Work instruction: In the data, extract each line that holds the string "false".

(Records contained in a dataset)
-- Opening Marker --
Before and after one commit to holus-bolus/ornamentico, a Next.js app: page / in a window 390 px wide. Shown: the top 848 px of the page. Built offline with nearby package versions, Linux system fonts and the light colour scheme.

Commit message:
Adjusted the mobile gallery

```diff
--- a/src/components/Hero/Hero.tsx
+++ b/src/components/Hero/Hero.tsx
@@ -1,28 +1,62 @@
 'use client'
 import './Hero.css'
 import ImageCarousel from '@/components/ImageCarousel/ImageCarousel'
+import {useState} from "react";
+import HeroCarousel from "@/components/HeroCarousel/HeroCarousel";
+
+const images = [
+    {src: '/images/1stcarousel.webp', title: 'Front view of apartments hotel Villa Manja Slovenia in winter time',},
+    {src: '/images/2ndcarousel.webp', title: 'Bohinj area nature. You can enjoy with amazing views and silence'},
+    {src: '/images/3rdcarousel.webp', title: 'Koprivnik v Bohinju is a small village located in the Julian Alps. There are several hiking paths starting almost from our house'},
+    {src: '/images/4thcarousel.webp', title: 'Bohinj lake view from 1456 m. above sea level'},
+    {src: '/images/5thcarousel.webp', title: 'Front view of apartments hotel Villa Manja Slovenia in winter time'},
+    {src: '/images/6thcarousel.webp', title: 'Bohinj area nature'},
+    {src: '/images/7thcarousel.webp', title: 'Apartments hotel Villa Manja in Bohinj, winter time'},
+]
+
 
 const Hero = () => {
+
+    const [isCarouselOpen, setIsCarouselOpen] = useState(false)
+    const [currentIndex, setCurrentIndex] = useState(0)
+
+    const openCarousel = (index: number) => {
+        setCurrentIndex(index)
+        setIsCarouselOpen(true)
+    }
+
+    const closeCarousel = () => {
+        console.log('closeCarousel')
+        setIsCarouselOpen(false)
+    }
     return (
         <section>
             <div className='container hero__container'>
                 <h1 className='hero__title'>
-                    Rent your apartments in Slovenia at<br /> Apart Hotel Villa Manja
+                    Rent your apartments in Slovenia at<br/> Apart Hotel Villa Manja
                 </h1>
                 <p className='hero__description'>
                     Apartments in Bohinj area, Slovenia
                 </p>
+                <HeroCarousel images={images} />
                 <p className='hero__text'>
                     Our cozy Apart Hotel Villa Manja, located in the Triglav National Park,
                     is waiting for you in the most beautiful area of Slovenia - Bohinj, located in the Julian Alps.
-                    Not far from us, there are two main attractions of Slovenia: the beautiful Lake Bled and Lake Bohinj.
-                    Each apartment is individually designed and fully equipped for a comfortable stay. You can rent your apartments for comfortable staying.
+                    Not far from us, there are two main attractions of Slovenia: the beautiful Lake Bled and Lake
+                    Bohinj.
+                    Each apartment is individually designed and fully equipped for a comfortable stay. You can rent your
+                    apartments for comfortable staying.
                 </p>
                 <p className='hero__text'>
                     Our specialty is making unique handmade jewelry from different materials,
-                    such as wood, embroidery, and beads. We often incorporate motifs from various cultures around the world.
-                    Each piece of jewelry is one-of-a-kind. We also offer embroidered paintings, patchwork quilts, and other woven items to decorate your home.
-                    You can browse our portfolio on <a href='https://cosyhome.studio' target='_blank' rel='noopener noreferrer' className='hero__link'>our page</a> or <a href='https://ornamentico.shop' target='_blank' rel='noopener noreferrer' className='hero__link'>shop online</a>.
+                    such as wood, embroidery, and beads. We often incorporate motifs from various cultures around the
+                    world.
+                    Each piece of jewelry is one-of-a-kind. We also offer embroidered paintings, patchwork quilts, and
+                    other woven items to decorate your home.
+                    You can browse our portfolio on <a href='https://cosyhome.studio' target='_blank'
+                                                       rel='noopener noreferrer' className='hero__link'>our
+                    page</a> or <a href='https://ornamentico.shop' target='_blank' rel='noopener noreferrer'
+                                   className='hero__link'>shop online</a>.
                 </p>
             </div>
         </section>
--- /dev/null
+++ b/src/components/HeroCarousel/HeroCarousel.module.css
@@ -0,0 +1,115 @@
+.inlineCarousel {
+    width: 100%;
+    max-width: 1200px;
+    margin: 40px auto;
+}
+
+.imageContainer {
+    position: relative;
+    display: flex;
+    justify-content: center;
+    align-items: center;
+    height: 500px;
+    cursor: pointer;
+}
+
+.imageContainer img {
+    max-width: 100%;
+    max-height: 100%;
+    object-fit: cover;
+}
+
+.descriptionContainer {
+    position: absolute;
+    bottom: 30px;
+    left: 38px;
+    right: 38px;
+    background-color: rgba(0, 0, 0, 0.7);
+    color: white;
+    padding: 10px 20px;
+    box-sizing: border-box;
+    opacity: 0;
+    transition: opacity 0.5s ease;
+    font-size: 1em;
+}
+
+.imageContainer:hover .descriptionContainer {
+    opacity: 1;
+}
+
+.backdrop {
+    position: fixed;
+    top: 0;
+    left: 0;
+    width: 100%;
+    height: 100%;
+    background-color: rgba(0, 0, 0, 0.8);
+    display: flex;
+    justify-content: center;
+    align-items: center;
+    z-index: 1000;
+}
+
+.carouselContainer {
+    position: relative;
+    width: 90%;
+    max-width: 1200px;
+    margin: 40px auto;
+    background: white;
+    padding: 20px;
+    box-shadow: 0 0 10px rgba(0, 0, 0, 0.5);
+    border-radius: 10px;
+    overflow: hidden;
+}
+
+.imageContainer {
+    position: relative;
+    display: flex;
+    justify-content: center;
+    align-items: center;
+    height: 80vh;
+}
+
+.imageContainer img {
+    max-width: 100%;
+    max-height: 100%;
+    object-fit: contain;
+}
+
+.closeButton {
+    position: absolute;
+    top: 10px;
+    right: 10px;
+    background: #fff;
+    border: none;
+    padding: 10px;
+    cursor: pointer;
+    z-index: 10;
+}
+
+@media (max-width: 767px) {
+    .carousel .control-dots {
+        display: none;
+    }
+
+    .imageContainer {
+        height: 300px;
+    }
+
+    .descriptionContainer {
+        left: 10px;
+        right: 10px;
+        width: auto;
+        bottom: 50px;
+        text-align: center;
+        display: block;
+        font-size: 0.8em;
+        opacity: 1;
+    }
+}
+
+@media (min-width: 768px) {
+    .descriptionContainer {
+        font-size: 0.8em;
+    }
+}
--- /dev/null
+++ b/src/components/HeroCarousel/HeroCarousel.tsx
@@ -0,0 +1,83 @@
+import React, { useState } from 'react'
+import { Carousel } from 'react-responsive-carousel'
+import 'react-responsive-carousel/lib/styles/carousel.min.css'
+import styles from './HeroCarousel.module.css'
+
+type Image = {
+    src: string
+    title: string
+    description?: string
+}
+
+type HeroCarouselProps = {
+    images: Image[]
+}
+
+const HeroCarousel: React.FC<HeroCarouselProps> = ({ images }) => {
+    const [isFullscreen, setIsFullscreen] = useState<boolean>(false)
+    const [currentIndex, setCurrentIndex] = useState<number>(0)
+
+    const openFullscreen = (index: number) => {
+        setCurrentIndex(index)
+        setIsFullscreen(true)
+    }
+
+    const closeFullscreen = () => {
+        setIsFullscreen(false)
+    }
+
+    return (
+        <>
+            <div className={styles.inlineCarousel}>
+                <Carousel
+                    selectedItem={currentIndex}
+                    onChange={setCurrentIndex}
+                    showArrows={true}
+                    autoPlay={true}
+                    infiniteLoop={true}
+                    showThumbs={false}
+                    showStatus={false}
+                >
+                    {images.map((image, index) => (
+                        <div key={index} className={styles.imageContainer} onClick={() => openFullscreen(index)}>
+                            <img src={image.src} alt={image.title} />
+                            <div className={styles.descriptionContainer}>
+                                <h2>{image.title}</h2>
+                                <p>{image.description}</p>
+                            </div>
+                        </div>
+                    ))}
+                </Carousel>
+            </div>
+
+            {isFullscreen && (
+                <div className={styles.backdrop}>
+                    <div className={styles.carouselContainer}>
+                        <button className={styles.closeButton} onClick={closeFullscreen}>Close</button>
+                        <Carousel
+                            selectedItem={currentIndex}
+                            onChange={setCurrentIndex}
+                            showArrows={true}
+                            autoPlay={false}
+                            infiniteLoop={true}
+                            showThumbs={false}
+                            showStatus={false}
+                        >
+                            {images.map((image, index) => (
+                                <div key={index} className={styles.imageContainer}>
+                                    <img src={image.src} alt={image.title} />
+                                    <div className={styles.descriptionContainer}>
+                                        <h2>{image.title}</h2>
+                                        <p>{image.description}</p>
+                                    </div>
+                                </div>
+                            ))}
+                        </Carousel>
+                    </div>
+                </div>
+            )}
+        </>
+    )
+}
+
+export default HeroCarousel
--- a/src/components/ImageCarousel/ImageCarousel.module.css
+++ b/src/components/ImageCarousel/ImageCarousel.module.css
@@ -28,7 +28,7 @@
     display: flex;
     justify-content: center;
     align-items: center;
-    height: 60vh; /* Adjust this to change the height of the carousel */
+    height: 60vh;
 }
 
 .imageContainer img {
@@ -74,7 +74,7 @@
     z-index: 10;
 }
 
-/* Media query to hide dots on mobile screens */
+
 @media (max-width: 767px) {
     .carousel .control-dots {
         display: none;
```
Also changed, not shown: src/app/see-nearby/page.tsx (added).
-- Closing Marker --
Solved problem:
+    const [isCarouselOpen, setIsCarouselOpen] = useState(false)
+        setIsCarouselOpen(false)
+    const [isFullscreen, setIsFullscreen] = useState<boolean>(false)
+        setIsFullscreen(false)
+                    showThumbs={false}
+                    showStatus={false}
+                            autoPlay={false}
+                            showThumbs={false}
+                            showStatus={false}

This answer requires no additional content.